- _Required action_
Check every line of the data below for "docs". Copy each one that has it.

***** Stored data *****

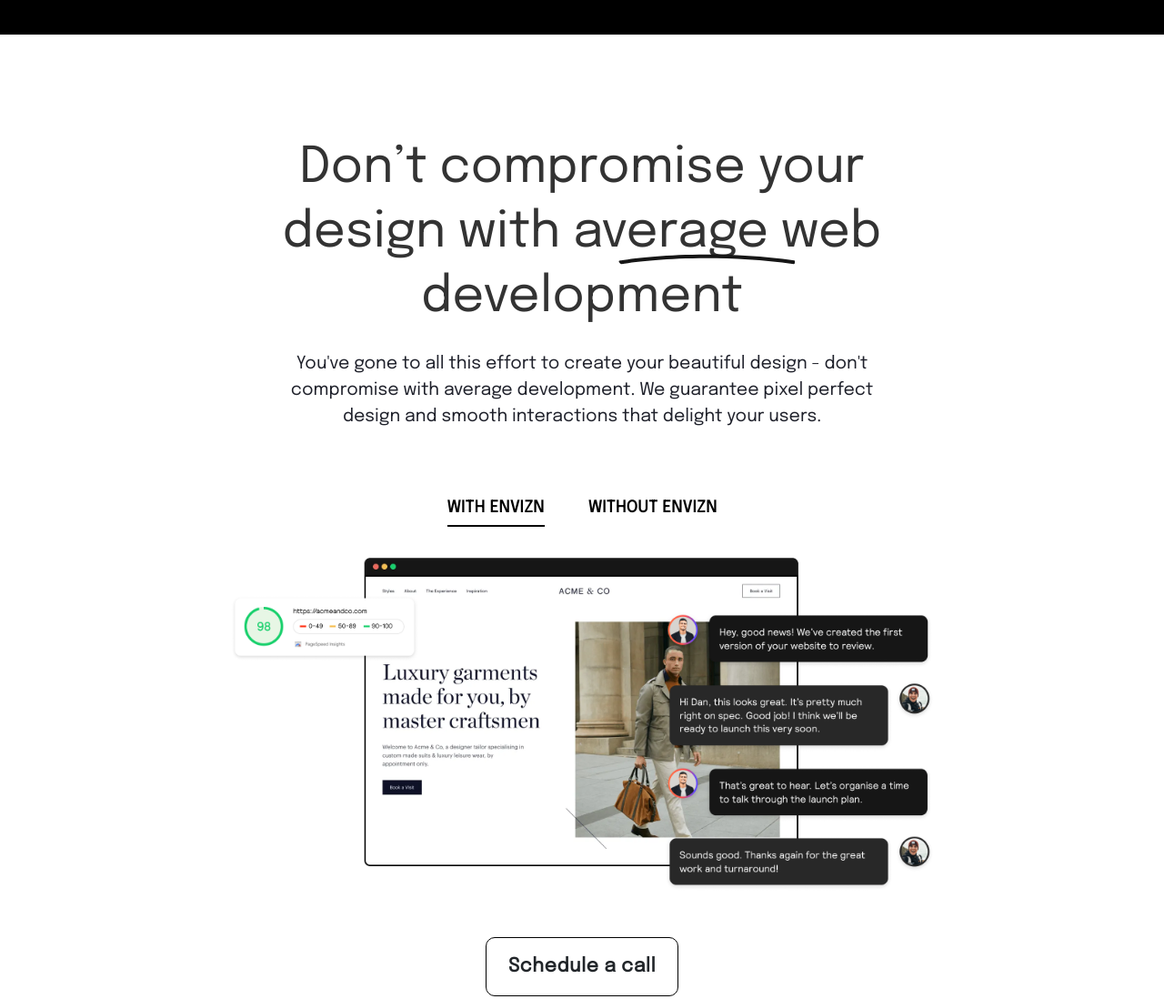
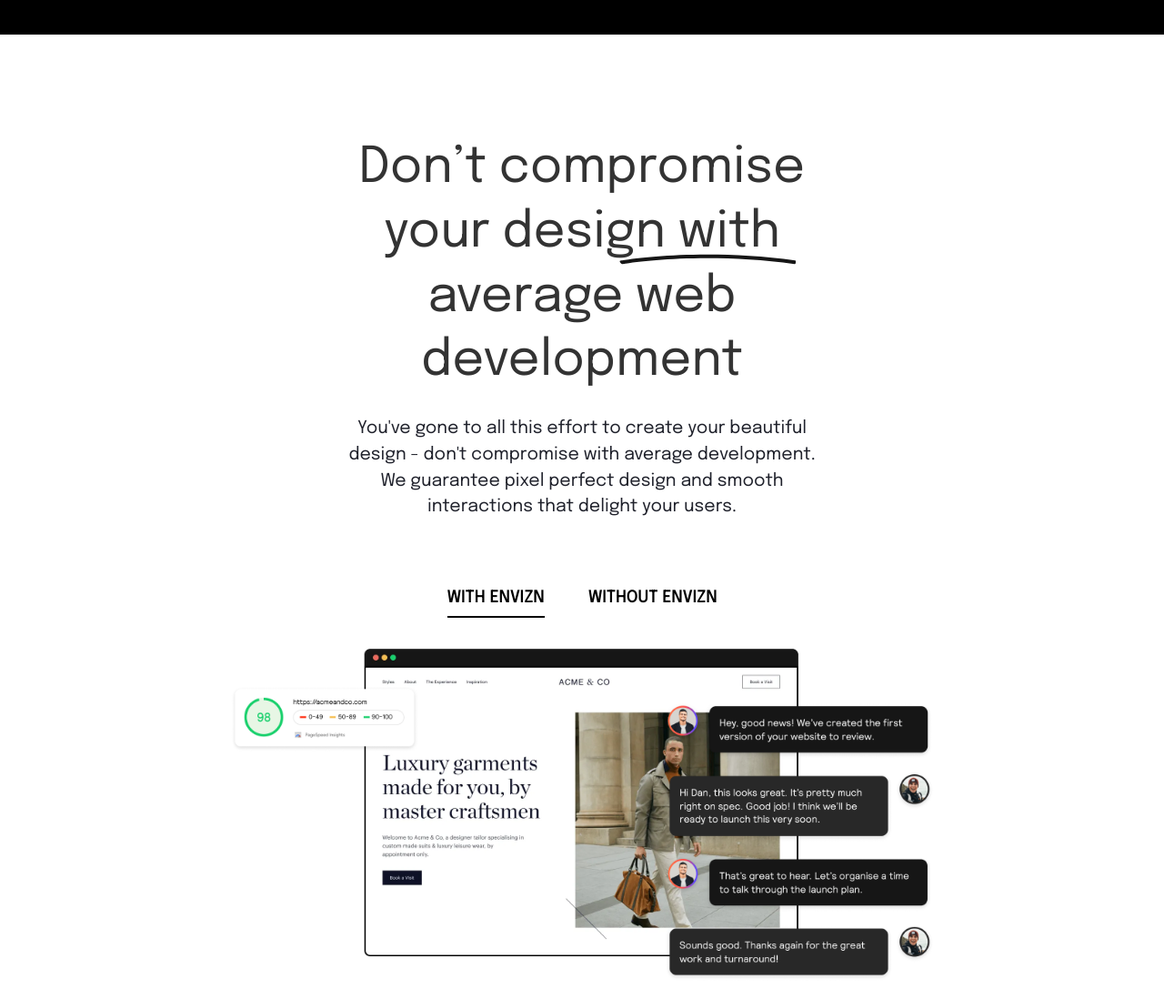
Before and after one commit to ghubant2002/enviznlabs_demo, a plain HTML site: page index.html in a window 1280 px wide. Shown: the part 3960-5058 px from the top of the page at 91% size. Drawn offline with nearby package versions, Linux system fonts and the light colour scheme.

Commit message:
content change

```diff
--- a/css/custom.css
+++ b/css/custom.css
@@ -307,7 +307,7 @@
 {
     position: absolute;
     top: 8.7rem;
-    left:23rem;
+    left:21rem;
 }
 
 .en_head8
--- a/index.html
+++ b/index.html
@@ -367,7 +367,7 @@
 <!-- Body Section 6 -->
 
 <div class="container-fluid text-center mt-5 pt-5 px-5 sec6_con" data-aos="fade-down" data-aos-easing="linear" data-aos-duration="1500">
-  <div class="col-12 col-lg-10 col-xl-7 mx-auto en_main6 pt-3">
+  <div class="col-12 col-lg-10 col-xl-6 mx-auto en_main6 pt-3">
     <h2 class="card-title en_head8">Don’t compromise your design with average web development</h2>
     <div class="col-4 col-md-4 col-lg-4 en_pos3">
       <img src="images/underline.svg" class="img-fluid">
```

*****
***** Stored data *****

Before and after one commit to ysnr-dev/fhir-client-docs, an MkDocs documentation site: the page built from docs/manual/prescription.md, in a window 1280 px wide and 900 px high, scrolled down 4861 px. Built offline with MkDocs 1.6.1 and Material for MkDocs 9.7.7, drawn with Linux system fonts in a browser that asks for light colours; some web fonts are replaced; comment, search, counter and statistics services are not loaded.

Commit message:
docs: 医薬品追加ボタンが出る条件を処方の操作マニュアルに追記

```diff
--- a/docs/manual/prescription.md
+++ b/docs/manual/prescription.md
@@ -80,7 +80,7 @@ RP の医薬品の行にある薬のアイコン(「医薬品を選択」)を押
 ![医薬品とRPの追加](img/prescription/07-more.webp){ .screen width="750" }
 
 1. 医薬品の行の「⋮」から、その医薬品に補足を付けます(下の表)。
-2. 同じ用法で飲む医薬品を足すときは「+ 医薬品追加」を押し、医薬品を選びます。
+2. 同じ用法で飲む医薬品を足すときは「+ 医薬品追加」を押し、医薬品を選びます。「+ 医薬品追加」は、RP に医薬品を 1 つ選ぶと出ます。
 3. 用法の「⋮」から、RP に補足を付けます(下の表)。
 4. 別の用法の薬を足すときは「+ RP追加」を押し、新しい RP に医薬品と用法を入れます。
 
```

*****
***** Stored data *****

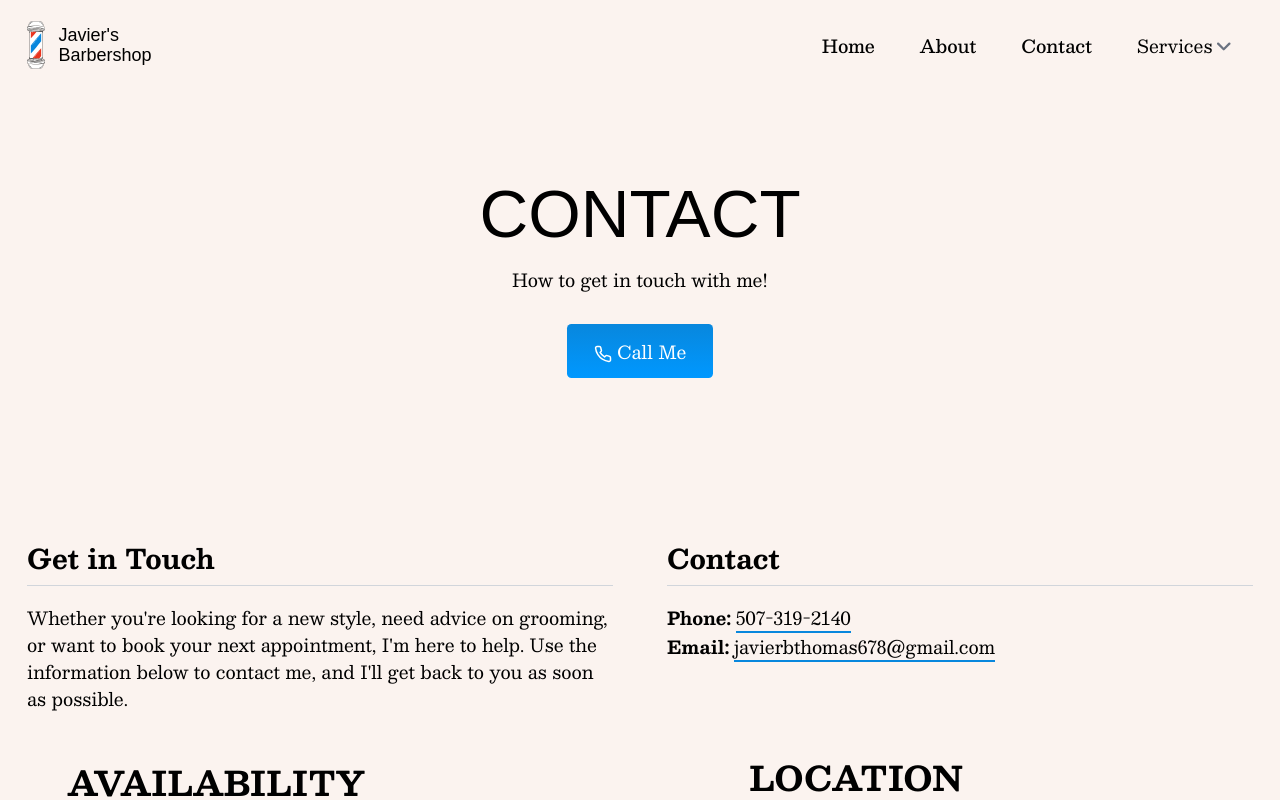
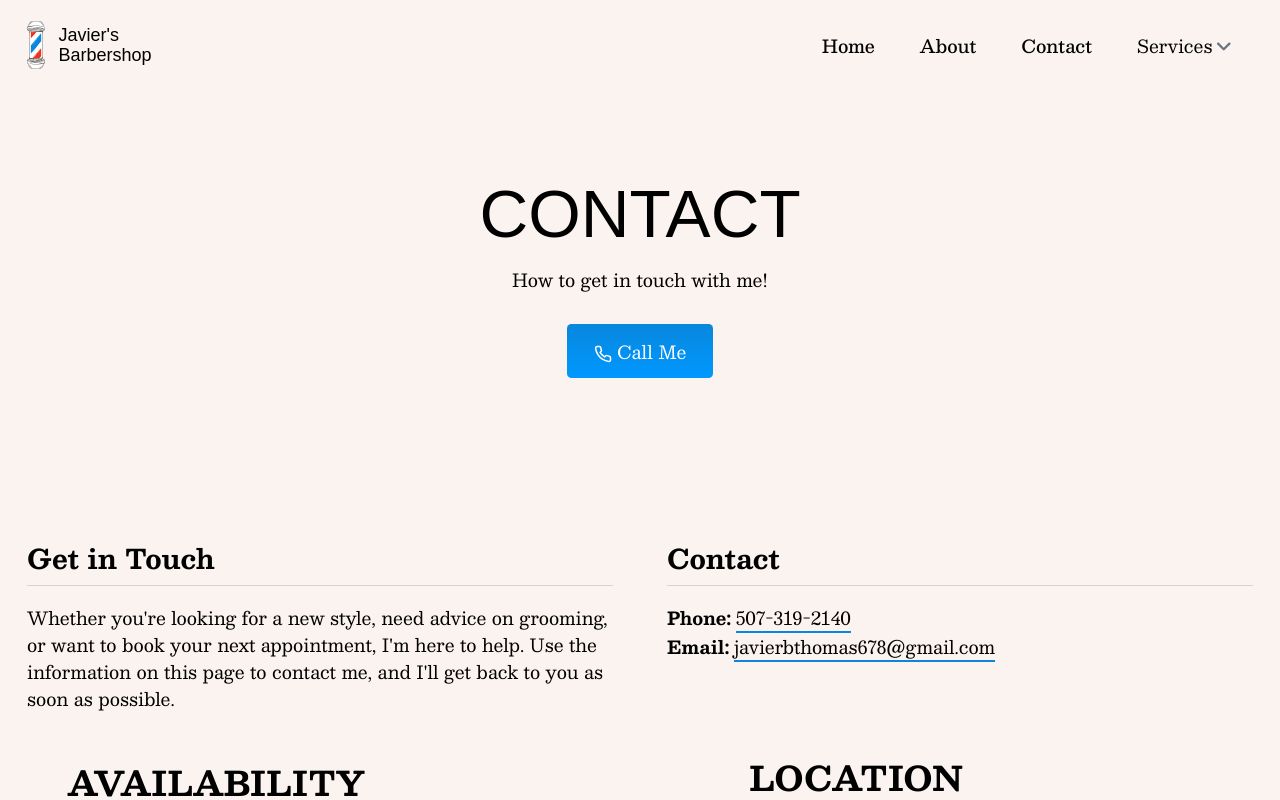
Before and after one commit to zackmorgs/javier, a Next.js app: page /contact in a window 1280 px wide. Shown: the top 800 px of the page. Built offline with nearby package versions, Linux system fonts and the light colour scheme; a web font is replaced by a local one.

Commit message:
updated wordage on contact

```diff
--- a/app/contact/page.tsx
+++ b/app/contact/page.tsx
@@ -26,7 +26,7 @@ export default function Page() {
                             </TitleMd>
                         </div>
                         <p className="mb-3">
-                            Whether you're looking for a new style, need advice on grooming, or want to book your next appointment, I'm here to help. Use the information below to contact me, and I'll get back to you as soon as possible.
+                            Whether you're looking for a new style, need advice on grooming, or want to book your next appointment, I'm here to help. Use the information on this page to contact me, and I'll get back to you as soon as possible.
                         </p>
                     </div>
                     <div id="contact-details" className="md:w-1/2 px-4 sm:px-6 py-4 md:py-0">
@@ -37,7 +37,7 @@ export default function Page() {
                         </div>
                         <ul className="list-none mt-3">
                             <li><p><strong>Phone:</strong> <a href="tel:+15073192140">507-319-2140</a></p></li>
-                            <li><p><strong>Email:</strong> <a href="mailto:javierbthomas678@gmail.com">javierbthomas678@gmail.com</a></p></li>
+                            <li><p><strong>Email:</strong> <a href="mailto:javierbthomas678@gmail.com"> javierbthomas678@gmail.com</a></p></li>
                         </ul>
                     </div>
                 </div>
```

*****

- _Reply_
Before and after one commit to ysnr-dev/fhir-client-docs, an MkDocs documentation site: the page built from docs/manual/prescription.md, in a window 1280 px wide and 900 px high, scrolled down 4861 px. Built offline with MkDocs 1.6.1 and Material for MkDocs 9.7.7, drawn with Linux system fonts in a browser that asks for light colours; some web fonts are replaced; comment, search, counter and statistics services are not loaded.
docs: 医薬品追加ボタンが出る条件を処方の操作マニュアルに追記
--- a/docs/manual/prescription.md
+++ b/docs/manual/prescription.md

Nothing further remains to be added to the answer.